■ Problem to work on ■
Reproduce the material that follows, keeping every line exactly as it is.

────────────────────────────────────────

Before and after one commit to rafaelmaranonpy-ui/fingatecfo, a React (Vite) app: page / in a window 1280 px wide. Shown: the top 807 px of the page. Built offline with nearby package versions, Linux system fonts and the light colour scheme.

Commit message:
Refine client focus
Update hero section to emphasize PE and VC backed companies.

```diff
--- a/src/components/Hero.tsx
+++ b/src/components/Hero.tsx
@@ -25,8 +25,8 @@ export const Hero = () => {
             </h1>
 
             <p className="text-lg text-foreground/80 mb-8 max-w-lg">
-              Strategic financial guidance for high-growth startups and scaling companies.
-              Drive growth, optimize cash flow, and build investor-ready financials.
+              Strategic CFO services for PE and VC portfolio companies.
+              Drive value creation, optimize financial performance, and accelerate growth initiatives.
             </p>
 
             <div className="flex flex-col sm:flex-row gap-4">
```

────────────────────────────────────────

■ Result below ■
Before and after one commit to rafaelmaranonpy-ui/fingatecfo, a React (Vite) app: page / in a window 1280 px wide. Shown: the top 807 px of the page. Built offline with nearby package versions, Linux system fonts and the light colour scheme.

Commit message:
Refine client focus
Update hero section to emphasize PE and VC backed companies.

```diff
--- a/src/components/Hero.tsx
+++ b/src/components/Hero.tsx
@@ -25,8 +25,8 @@ export const Hero = () => {
             </h1>
 
             <p className="text-lg text-foreground/80 mb-8 max-w-lg">
-              Strategic financial guidance for high-growth startups and scaling companies.
-              Drive growth, optimize cash flow, and build investor-ready financials.
+              Strategic CFO services for PE and VC portfolio companies.
+              Drive value creation, optimize financial performance, and accelerate growth initiatives.
             </p>
 
             <div className="flex flex-col sm:flex-row gap-4">
```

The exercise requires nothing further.